(GIVEN RECORDS)

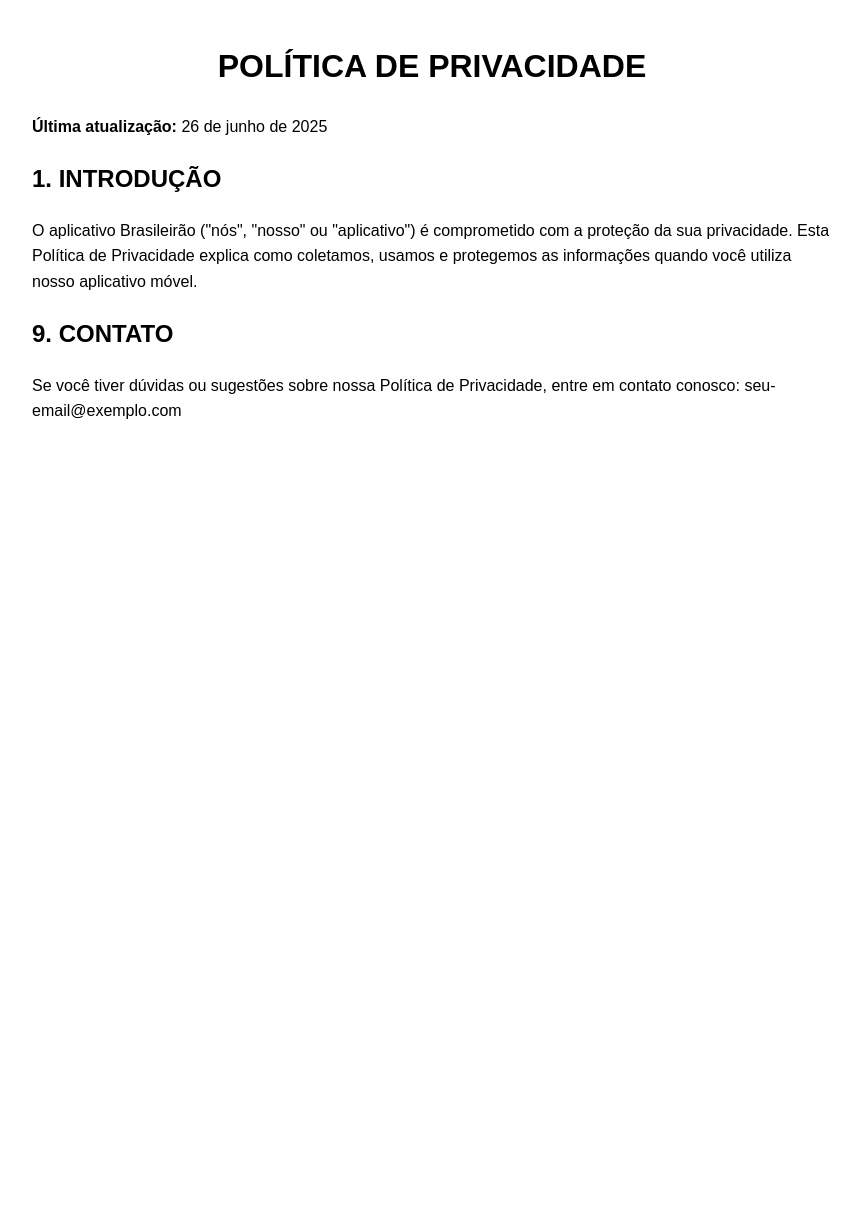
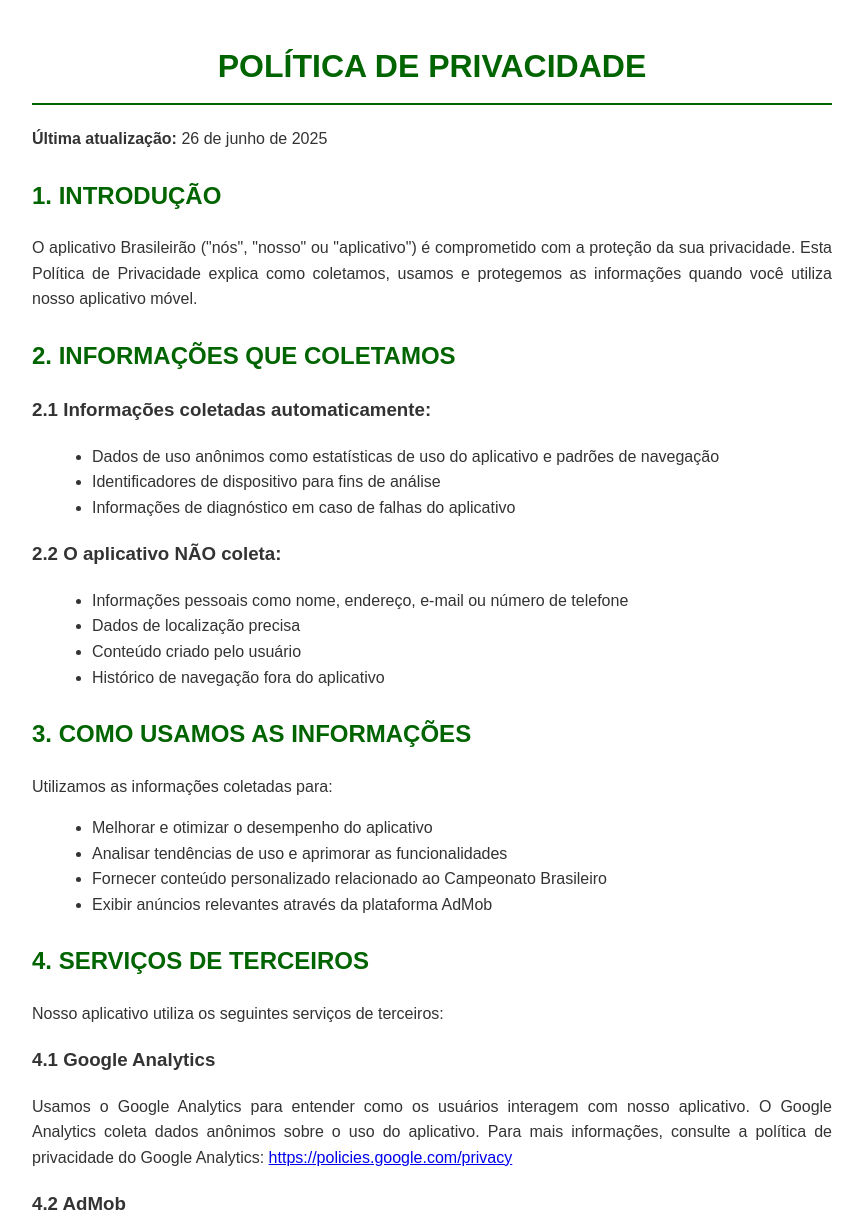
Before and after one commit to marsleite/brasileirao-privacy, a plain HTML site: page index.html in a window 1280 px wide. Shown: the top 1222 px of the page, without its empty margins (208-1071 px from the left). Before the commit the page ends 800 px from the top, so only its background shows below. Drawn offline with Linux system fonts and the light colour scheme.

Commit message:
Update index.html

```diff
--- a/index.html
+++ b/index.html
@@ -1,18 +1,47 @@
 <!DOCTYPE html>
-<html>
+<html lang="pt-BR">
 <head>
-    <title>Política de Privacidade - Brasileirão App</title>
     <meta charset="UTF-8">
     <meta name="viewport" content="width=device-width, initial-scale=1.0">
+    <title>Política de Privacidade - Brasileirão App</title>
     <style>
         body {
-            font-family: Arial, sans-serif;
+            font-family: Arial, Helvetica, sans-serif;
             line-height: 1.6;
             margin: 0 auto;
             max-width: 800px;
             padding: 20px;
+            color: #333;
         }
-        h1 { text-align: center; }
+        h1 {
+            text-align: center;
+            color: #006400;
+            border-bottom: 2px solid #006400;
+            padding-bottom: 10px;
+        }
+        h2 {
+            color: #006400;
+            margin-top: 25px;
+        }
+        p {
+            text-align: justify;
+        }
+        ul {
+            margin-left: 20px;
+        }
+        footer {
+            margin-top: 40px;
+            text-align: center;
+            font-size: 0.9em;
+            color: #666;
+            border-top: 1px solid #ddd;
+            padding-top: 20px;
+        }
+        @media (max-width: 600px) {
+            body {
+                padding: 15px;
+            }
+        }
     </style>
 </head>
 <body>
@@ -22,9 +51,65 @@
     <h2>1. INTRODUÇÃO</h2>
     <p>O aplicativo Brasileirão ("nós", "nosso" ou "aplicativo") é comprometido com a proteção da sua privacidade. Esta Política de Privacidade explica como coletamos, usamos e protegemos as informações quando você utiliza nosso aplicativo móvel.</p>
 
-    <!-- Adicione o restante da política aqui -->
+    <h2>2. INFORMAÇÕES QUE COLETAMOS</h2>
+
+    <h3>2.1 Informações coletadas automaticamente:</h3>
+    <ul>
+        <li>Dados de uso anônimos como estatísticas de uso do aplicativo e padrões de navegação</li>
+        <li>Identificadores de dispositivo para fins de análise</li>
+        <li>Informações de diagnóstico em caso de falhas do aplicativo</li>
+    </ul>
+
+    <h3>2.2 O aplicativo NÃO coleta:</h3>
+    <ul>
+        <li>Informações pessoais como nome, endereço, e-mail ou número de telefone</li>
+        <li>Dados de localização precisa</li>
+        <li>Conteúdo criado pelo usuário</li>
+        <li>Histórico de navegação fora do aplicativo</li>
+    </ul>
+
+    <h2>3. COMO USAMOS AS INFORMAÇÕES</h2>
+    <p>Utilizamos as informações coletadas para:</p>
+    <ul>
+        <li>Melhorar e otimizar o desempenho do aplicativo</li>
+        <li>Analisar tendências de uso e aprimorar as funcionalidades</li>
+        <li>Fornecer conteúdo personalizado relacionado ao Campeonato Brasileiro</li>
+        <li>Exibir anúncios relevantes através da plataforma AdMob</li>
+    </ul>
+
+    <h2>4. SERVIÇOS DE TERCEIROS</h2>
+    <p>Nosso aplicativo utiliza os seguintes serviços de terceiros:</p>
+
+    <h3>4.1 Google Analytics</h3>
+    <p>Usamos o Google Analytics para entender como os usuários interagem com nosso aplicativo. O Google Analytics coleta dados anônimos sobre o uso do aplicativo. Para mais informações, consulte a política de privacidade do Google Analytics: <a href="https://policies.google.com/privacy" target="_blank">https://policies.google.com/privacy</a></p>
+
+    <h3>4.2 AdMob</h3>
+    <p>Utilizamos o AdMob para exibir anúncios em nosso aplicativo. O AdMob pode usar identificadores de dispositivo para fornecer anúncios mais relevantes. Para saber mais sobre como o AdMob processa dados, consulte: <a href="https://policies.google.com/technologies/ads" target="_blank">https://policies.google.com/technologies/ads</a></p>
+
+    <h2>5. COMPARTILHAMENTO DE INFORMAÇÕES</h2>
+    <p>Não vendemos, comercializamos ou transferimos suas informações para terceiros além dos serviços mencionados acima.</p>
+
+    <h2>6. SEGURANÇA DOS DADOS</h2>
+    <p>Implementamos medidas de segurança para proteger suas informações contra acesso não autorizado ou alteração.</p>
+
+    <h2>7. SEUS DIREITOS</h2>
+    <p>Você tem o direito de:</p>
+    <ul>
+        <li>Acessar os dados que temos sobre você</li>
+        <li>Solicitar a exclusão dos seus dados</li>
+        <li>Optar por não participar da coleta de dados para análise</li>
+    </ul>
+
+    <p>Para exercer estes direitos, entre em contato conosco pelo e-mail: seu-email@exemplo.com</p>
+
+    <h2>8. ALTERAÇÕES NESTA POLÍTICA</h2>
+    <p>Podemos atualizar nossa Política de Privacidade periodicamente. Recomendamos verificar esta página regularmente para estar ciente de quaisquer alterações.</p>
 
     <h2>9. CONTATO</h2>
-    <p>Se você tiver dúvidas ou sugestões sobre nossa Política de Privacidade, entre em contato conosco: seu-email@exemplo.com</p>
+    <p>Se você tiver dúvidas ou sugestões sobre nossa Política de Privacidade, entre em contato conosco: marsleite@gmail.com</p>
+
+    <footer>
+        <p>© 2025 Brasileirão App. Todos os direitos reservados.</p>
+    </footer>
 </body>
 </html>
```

(End GIVEN RECORDS)
(GIVEN RECORDS)

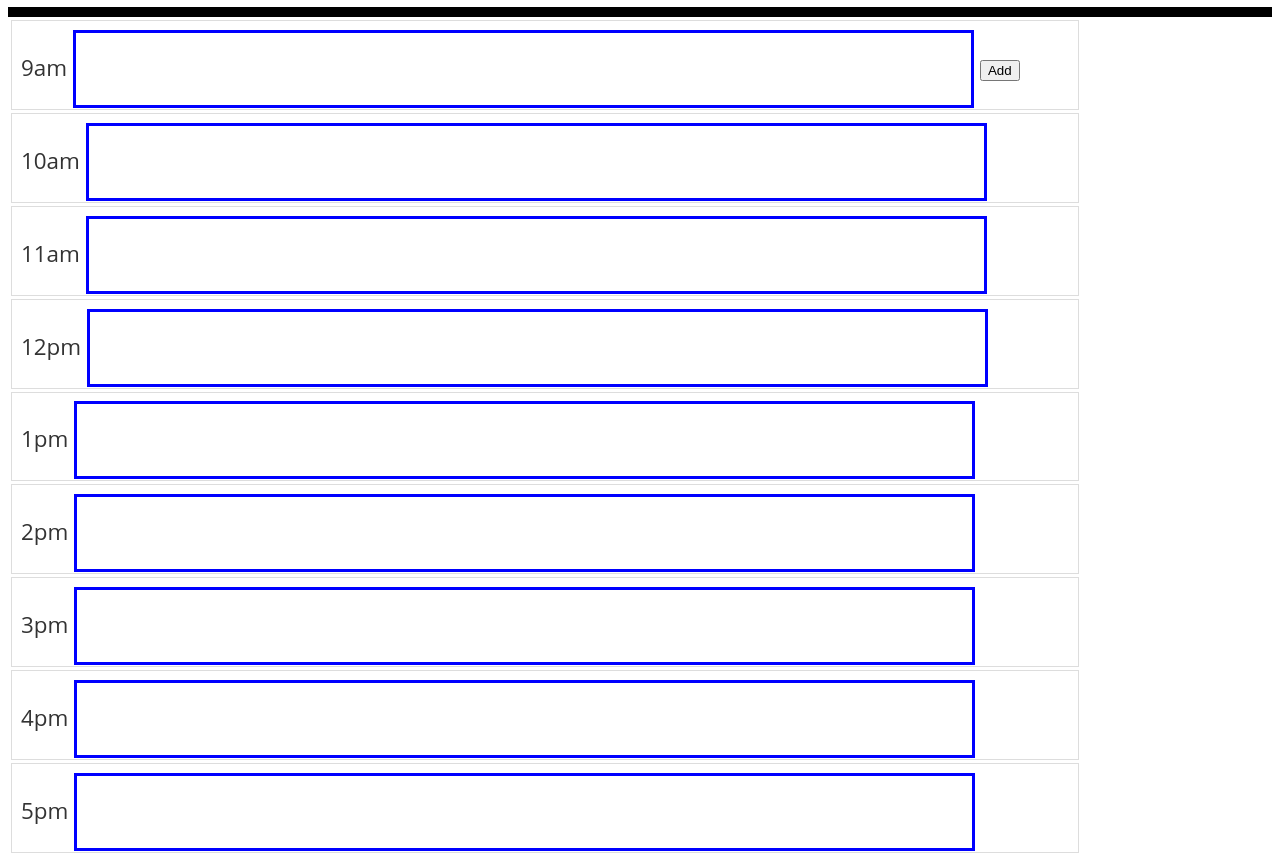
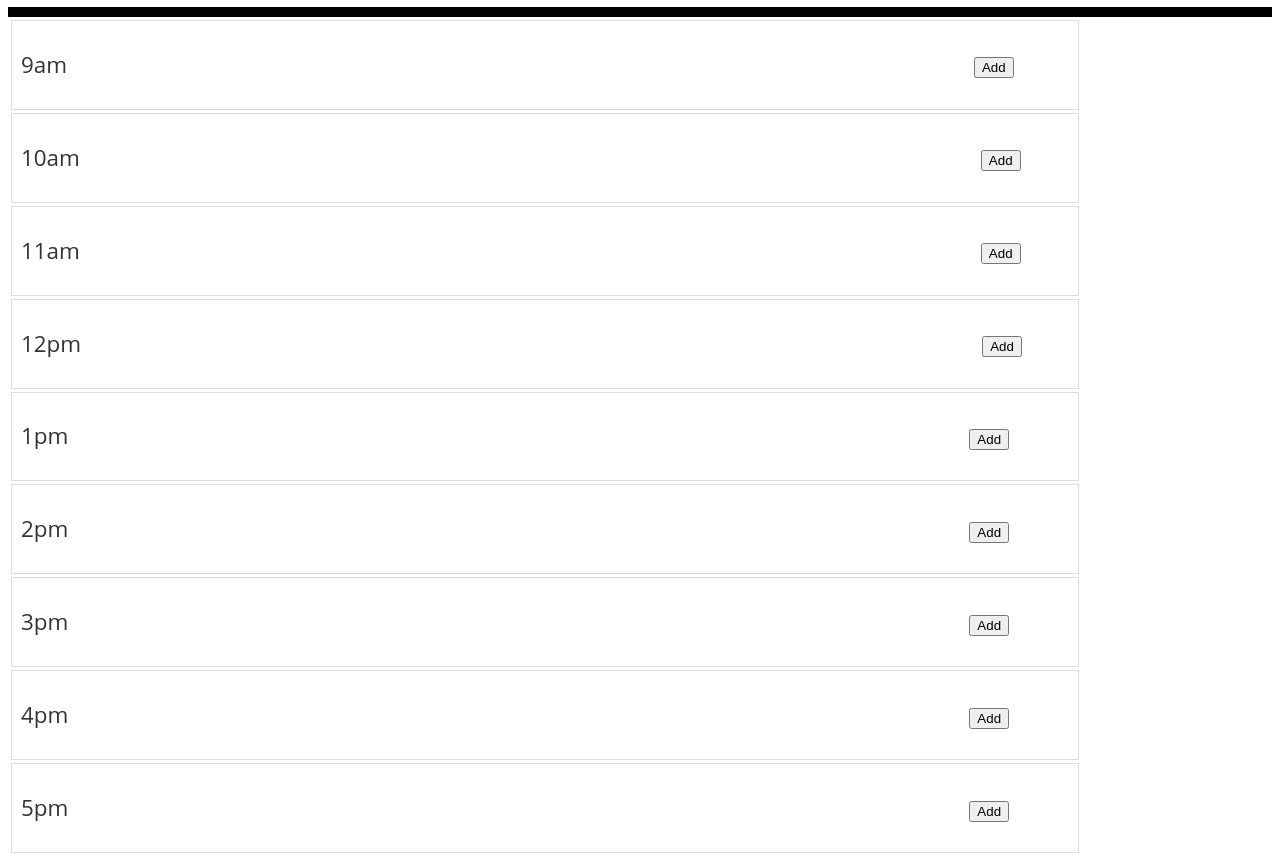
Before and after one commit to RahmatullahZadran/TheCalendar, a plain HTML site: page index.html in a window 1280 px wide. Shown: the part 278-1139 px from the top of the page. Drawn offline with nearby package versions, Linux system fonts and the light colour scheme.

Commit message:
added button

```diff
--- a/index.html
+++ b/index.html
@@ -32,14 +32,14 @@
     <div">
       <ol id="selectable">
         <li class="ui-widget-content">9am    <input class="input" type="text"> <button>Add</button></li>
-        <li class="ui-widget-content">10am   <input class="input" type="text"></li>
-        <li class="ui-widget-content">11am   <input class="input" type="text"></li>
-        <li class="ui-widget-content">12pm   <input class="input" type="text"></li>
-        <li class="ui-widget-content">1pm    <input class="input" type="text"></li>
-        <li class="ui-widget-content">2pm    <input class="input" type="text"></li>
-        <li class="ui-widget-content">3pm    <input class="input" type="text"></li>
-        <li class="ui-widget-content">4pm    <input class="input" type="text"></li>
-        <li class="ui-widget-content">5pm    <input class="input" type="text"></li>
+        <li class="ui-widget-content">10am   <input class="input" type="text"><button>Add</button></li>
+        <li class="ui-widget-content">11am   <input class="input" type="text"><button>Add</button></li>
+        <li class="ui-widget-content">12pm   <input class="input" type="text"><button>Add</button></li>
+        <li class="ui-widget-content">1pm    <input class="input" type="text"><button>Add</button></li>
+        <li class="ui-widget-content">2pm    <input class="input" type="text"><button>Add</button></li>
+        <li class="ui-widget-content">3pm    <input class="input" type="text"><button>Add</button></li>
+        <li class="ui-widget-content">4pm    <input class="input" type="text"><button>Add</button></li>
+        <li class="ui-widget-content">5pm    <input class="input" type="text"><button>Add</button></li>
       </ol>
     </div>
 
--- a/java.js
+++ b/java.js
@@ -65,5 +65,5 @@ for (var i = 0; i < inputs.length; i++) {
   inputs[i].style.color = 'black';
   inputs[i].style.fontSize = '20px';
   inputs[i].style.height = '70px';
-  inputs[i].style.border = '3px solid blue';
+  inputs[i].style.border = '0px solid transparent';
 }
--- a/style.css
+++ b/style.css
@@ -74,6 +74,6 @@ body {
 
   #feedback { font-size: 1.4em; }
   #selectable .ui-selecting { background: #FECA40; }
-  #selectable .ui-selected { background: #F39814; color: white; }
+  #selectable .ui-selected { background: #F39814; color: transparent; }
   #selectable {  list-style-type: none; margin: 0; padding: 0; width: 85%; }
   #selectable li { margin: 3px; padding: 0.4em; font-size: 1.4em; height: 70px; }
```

(End GIVEN RECORDS)
(GIVEN RECORDS)

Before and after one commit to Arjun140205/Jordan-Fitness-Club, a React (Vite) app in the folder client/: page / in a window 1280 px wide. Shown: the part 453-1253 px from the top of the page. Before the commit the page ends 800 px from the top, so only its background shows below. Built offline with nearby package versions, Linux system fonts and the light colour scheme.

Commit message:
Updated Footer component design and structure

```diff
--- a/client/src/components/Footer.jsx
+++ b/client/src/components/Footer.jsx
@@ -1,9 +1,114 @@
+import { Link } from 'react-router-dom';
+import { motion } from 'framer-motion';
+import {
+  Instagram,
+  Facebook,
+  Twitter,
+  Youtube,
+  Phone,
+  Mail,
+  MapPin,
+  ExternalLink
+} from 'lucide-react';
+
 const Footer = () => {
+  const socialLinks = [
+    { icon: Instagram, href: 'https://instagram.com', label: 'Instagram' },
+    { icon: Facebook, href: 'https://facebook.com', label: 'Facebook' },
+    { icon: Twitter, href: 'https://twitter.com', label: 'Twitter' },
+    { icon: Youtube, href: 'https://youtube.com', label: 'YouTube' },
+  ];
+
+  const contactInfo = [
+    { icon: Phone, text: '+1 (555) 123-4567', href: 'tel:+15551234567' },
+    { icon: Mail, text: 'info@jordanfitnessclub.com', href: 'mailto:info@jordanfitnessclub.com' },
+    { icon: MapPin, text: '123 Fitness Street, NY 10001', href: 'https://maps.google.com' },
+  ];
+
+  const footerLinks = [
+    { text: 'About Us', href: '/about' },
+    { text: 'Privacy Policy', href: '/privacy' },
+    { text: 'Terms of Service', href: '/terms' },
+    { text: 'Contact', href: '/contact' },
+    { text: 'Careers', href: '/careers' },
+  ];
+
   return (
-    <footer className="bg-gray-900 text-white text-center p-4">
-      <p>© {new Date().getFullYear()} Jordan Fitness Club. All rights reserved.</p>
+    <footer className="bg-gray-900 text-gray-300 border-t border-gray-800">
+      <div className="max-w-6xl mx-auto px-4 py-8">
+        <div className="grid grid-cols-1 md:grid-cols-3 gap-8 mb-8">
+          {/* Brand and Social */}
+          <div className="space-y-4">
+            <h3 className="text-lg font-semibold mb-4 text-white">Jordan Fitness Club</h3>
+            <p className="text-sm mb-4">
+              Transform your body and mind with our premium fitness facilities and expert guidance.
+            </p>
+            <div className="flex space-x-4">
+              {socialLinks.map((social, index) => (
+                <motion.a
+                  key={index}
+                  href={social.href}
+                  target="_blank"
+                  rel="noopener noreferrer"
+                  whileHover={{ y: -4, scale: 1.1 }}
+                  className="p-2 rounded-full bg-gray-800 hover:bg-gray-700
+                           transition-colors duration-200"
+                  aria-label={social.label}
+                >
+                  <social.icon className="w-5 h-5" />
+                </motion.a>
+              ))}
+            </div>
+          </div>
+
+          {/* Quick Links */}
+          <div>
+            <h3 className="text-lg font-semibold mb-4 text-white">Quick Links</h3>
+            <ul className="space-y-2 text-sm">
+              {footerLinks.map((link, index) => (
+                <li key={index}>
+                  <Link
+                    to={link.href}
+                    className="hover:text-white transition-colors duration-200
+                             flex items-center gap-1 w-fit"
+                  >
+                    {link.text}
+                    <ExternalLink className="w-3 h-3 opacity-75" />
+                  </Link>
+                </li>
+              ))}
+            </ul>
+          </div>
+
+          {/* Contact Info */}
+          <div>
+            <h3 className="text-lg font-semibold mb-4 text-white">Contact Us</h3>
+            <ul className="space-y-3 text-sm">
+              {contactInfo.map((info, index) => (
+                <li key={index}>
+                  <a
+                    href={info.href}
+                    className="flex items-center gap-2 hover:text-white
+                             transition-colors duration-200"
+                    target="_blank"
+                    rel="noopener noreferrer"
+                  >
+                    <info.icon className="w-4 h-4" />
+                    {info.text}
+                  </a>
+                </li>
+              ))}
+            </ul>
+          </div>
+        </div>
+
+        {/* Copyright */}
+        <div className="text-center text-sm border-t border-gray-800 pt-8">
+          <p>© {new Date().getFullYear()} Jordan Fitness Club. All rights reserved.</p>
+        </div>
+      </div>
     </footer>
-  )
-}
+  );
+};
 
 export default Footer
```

(End GIVEN RECORDS)

-- PROBLEM DETAILS --
Using the data above, count every line that contains the word "inputs", then give the count and nothing more.

-- EXERCISE RESULT --
6